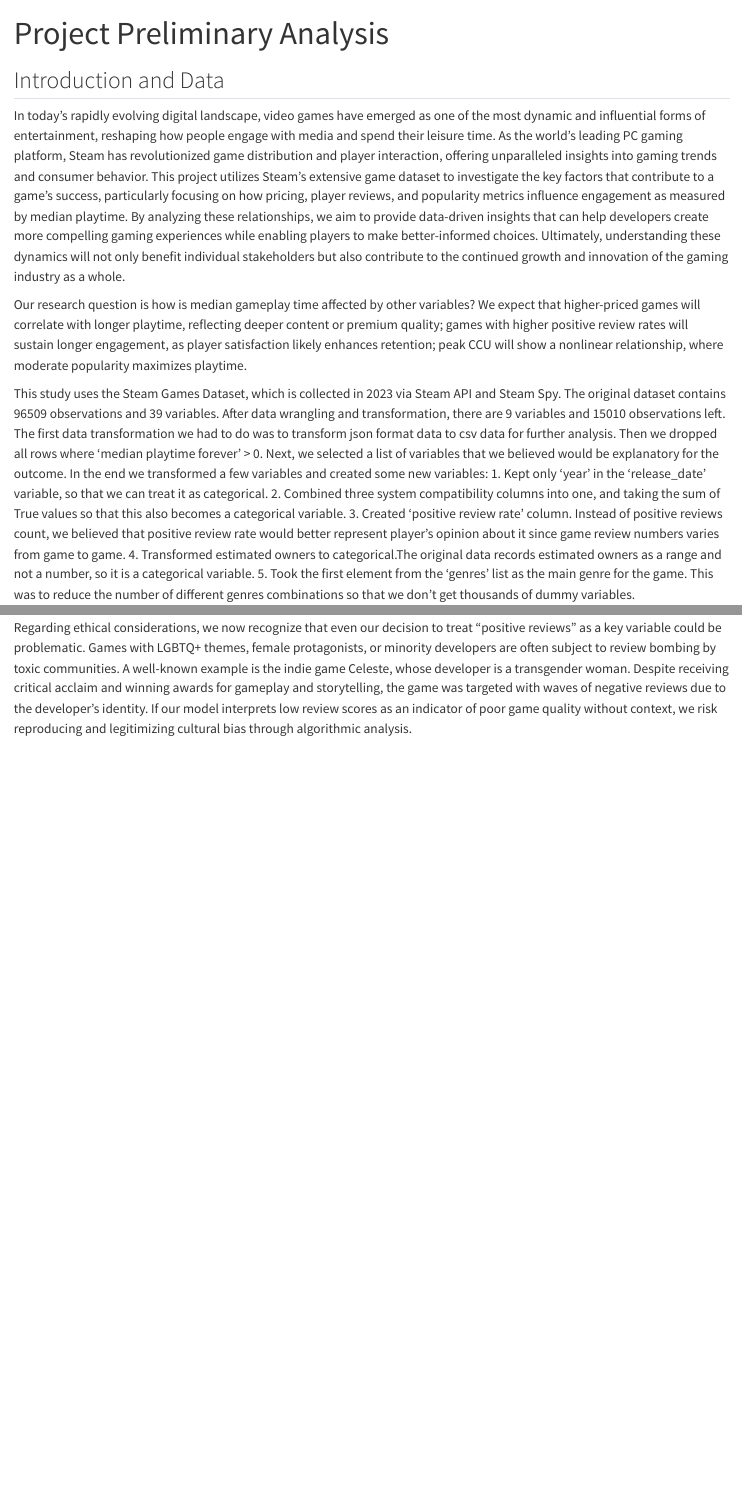
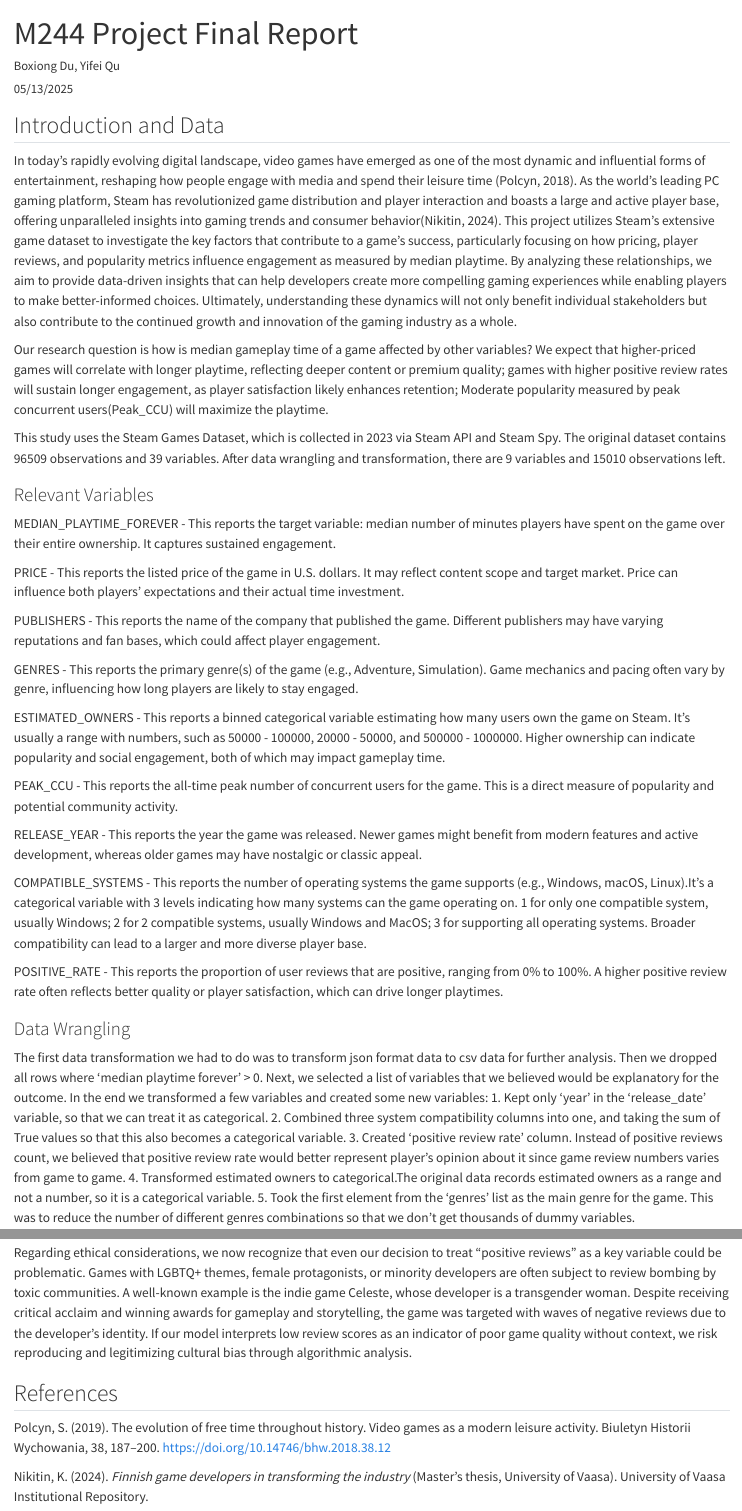
Before and after one commit to boxiongdu/M244_Project, a Quarto document (report/Final_Report.qmd): the page in a window 1100 px wide, from its top, and a second part further down, joined at a grey line. Rendered offline with R 4.5, knitr and Pandoc in place of Quarto, with nearby package versions; some code elsewhere in the file could not run offline; long lines of code are wrapped.

Commit message:
update report

```diff
--- a/report/Final_Report.qmd
+++ b/report/Final_Report.qmd
@@ -1,16 +1,43 @@
 ---
-title: "Project Preliminary Analysis"
+title: "M244 Project Final Report"
+author: "Boxiong Du, Yifei Qu"
+date: "05/13/2025"
 format: html
 editor: visual
 ---
 
 ## Introduction and Data
 
-In today's rapidly evolving digital landscape, video games have emerged as one of the most dynamic and influential forms of entertainment, reshaping how people engage with media and spend their leisure time. As the world's leading PC gaming platform, Steam has revolutionized game distribution and player interaction, offering unparalleled insights into gaming trends and consumer behavior. This project utilizes Steam's extensive game dataset to investigate the key factors that contribute to a game's success, particularly focusing on how pricing, player reviews, and popularity metrics influence engagement as measured by median playtime. By analyzing these relationships, we aim to provide data-driven insights that can help developers create more compelling gaming experiences while enabling players to make better-informed choices. Ultimately, understanding these dynamics will not only benefit individual stakeholders but also contribute to the continued growth and innovation of the gaming industry as a whole.
+In today's rapidly evolving digital landscape, video games have emerged as one of the most dynamic and influential forms of entertainment, reshaping how people engage with media and spend their leisure time (Polcyn, 2018). As the world's leading PC gaming platform, Steam has revolutionized game distribution and player interaction and boasts a large and active player base, offering unparalleled insights into gaming trends and consumer behavior(Nikitin, 2024). This project utilizes Steam's extensive game dataset to investigate the key factors that contribute to a game's success, particularly focusing on how pricing, player reviews, and popularity metrics influence engagement as measured by median playtime. By analyzing these relationships, we aim to provide data-driven insights that can help developers create more compelling gaming experiences while enabling players to make better-informed choices. Ultimately, understanding these dynamics will not only benefit individual stakeholders but also contribute to the continued growth and innovation of the gaming industry as a whole.
 
-Our research question is how is median gameplay time affected by other variables? We expect that higher-priced games will correlate with longer playtime, reflecting deeper content or premium quality; games with higher positive review rates will sustain longer engagement, as player satisfaction likely enhances retention; peak CCU will show a nonlinear relationship, where moderate popularity maximizes playtime.
+Our research question is how is median gameplay time of a game affected by other variables? We expect that higher-priced games will correlate with longer playtime, reflecting deeper content or premium quality; games with higher positive review rates will sustain longer engagement, as player satisfaction likely enhances retention; Moderate popularity measured by peak concurrent users(Peak_CCU) will maximize the playtime.
 
-This study uses the Steam Games Dataset, which is collected in 2023 via Steam API and Steam Spy. The original dataset contains 96509 observations and 39 variables. After data wrangling and transformation, there are 9 variables and 15010 observations left. The first data transformation we had to do was to transform json format data to csv data for further analysis. Then we dropped all rows where 'median playtime forever' \> 0. Next, we selected a list of variables that we believed would be explanatory for the outcome. In the end we transformed a few variables and created some new variables: 1. Kept only 'year' in the 'release_date' variable, so that we can treat it as categorical. 2. Combined three system compatibility columns into one, and taking the sum of True values so that this also becomes a categorical variable. 3. Created 'positive review rate' column. Instead of positive reviews count, we believed that positive review rate would better represent player's opinion about it since game review numbers varies from game to game. 4. Transformed estimated owners to categorical.The original data records estimated owners as a range and not a number, so it is a categorical variable. 5. Took the first element from the 'genres' list as the main genre for the game. This was to reduce the number of different genres combinations so that we don't get thousands of dummy variables.
+This study uses the Steam Games Dataset, which is collected in 2023 via Steam API and Steam Spy. The original dataset contains 96509 observations and 39 variables. After data wrangling and transformation, there are 9 variables and 15010 observations left.
+
+### Relevant Variables
+
+MEDIAN_PLAYTIME_FOREVER - This reports the target variable: median number of minutes players have spent on the game over their entire ownership. It captures sustained engagement.
+
+PRICE - This reports the listed price of the game in U.S. dollars. It may reflect content scope and target market. Price can influence both players' expectations and their actual time investment.
+
+PUBLISHERS - This reports the name of the company that published the game. Different publishers may have varying reputations and fan bases, which could affect player engagement.
+
+GENRES - This reports the primary genre(s) of the game (e.g., Adventure, Simulation). Game mechanics and pacing often vary by genre, influencing how long players are likely to stay engaged.
+
+ESTIMATED_OWNERS - This reports a binned categorical variable estimating how many users own the game on Steam. It's usually a range with numbers, such as 50000 - 100000, 20000 - 50000, and 500000 - 1000000. Higher ownership can indicate popularity and social engagement, both of which may impact gameplay time.
+
+PEAK_CCU - This reports the all-time peak number of concurrent users for the game. This is a direct measure of popularity and potential community activity.
+
+RELEASE_YEAR - This reports the year the game was released. Newer games might benefit from modern features and active development, whereas older games may have nostalgic or classic appeal.
+
+COMPATIBLE_SYSTEMS - This reports the number of operating systems the game supports (e.g., Windows, macOS, Linux).It's a categorical variable with 3 levels indicating how many systems can the game operating on. 1 for only one compatible system, usually Windows; 2 for 2 compatible systems, usually Windows and MacOS; 3 for supporting all operating systems. Broader compatibility can lead to a larger and more diverse player base.
+
+POSITIVE_RATE - This reports the proportion of user reviews that are positive, ranging from 0% to 100%. A higher positive review rate often reflects better quality or player satisfaction, which can drive longer playtimes.
+
+
+### Data Wrangling
+
+The first data transformation we had to do was to transform json format data to csv data for further analysis. Then we dropped all rows where 'median playtime forever' \> 0. Next, we selected a list of variables that we believed would be explanatory for the outcome. In the end we transformed a few variables and created some new variables: 1. Kept only 'year' in the 'release_date' variable, so that we can treat it as categorical. 2. Combined three system compatibility columns into one, and taking the sum of True values so that this also becomes a categorical variable. 3. Created 'positive review rate' column. Instead of positive reviews count, we believed that positive review rate would better represent player's opinion about it since game review numbers varies from game to game. 4. Transformed estimated owners to categorical.The original data records estimated owners as a range and not a number, so it is a categorical variable. 5. Took the first element from the 'genres' list as the main genre for the game. This was to reduce the number of different genres combinations so that we don't get thousands of dummy variables.
 
 ## Methodology
 
@@ -277,3 +304,9 @@ Third, during our data cleaning process, we computed the positive rating ratio b
 In terms of modeling, there is also room for improvement. Currently, we have primarily relied on linear models, which assume a straightforward relationship between predictors and outcome variable. However, we could explore nonlinear models such as Random Forest Regressors, which are useful to handle complex interactions for more possible predictor variables.
 
 Regarding ethical considerations, we now recognize that even our decision to treat “positive reviews” as a key variable could be problematic. Games with LGBTQ+ themes, female protagonists, or minority developers are often subject to review bombing by toxic communities. A well-known example is the indie game Celeste, whose developer is a transgender woman. Despite receiving critical acclaim and winning awards for gameplay and storytelling, the game was targeted with waves of negative reviews due to the developer’s identity. If our model interprets low review scores as an indicator of poor game quality without context, we risk reproducing and legitimizing cultural bias through algorithmic analysis.
+
+## References
+
+Polcyn, S. (2019). The evolution of free time throughout history. Video games as a modern leisure activity. Biuletyn Historii Wychowania, 38, 187–200. https://doi.org/10.14746/bhw.2018.38.12
+
+Nikitin, K. (2024). *Finnish game developers in transforming the industry* (Master’s thesis, University of Vaasa). University of Vaasa Institutional Repository.
```
Also changed, not shown: report/Final_Report.qmd (2 more changed lines).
* * *
■ **Task**: From the records above, copy every line that holds the word "concurrent".

■ **Exercise answer**:
+Our research question is how is median gameplay time of a game affected by other variables? We expect that higher-priced games will correlate with longer playtime, reflecting deeper content or premium quality; games with higher positive review rates will sustain longer engagement, as player satisfaction likely enhances retention; Moderate popularity measured by peak concurrent users(Peak_CCU) will maximize the playtime.
+PEAK_CCU - This reports the all-time peak number of concurrent users for the game. This is a direct measure of popularity and potential community activity.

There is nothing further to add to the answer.